In a recent conversation on the impact of improved transatlantic
relations, a European diplomat singled out the role of Secretary of
State Condoleezza Rice.
He then made a prediction: "If we can get a deal on the
International Criminal Court (ICC) and Sudan, it would be thanks to
her," the diplomat said. Dr. Rice's predecessor, Colin Powell - a
favorite of Europe's - had favored such an accord, he added, "but he
could not deliver."
Last week the United Nations Security Council voted 11 to 0 -
with four abstentions including the United States - to authorize the
ICC to prosecute atrocities committed in the conflict-torn Darfur
region of Sudan.
That the United States withheld its veto (after settling for a
measure that exempts nationals of non-ICC ratifying countries from
prosecution) was the latest herald of markedly improved US-Europe
relations. Behind the thaw in what just a year ago looked like a new
ice age are factors ranging from Europe coming to terms with
President Bush's reelection to the president naming a secretary of
State who the world knows is his close confidante and thus can get
Moreover, as the Security Council's Darfur vote suggests, the
improvements are more than just atmospherics: Recently the European
Union signaled it would not be lifting an embargo on arms exports to
China anytime soon, as had been widely anticipated though strongly
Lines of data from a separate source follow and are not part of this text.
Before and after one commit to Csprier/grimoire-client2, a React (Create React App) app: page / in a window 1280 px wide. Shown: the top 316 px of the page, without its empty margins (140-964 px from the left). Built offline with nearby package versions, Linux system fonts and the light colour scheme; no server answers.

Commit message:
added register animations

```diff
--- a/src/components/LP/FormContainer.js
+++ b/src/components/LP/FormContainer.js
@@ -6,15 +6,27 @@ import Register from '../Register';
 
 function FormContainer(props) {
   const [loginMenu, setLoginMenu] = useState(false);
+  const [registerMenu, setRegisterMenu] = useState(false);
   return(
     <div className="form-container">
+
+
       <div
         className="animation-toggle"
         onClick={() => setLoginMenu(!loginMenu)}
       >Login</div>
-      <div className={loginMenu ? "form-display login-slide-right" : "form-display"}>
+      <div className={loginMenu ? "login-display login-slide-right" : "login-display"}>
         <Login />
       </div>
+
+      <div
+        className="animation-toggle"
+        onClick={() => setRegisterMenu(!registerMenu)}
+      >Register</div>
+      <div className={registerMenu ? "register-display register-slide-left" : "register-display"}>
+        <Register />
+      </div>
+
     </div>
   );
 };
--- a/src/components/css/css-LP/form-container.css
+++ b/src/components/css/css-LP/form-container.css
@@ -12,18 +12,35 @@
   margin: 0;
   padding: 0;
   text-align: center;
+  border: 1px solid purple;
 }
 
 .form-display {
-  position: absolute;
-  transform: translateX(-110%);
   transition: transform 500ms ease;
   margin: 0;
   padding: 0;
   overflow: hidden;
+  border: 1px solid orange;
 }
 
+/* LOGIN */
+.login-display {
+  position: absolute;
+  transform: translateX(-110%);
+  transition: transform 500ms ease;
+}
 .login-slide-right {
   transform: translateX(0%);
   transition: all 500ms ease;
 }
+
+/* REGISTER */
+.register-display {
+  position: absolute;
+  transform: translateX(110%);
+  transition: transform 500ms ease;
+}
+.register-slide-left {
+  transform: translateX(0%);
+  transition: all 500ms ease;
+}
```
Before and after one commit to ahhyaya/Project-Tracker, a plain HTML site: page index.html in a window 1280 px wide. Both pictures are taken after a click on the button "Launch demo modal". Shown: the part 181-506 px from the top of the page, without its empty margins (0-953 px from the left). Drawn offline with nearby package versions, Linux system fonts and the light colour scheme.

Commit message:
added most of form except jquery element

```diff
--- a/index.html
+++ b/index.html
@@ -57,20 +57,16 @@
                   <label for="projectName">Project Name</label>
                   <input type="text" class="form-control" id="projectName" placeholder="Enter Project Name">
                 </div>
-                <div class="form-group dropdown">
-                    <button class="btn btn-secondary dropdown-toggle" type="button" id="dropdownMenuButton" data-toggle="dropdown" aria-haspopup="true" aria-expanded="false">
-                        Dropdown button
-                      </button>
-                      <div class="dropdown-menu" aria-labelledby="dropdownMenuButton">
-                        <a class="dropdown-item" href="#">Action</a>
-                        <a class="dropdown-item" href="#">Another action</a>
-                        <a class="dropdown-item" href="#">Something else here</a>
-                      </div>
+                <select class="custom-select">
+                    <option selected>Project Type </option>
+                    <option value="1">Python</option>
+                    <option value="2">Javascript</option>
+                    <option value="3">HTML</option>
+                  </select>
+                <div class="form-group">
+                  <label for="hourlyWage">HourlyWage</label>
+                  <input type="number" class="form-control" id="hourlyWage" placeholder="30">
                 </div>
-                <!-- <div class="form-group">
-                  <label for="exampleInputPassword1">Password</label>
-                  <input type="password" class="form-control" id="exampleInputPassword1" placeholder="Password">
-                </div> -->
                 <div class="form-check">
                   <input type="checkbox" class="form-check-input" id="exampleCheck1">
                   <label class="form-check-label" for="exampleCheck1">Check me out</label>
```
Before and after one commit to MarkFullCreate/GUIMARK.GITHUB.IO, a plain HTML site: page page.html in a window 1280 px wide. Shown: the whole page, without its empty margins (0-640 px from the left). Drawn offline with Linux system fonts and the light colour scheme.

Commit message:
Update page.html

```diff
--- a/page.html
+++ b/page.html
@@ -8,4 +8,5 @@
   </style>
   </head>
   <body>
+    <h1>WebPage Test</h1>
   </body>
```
opposed by the US. For its part, the US agreed to support European
efforts to use diplomacy in dealing with Iran's suspected nuclear-
And if Paul Wolfowitz won unexpectedly easy (and unanimous)
approval of the World Bank's board last Thursday to become president
of the international institution, it is largely due to a European
decision not to oppose Mr. Bush's nomination - even one the
Europeans do not necessarily relish.
'Prolong this new tone'
"Each side has come to the conclusion that we can do things
together that it couldn't do alone, and each side is taking steps to
prolong this new tone," says Simon Serfaty, director of the Europe
Program at the Center for Strategic and International Studies in
The improvement carries the clear imprint of the postwar
difficulties in Iraq. The insufficiencies of the "coalition of the
willing" that the US cobbled together for the war - and without most
of its traditional allies - brought home the reality that "the
Europeans were not as weak as we thought they were, and not as
irrelevant as we thought they were," Mr. Serfaty says.
At the same time, he adds, the growing optimism for positive
changes provided by elections among Palestinians and in Iraq had its
impact on the Europeans: "They realized they can't do without
American power, primarily because they don't have it themselves."
Yet even though these realizations were taking place on each
side, the situation still needed a catalyst - and that was provided
by Bush's trip to Europe in February. …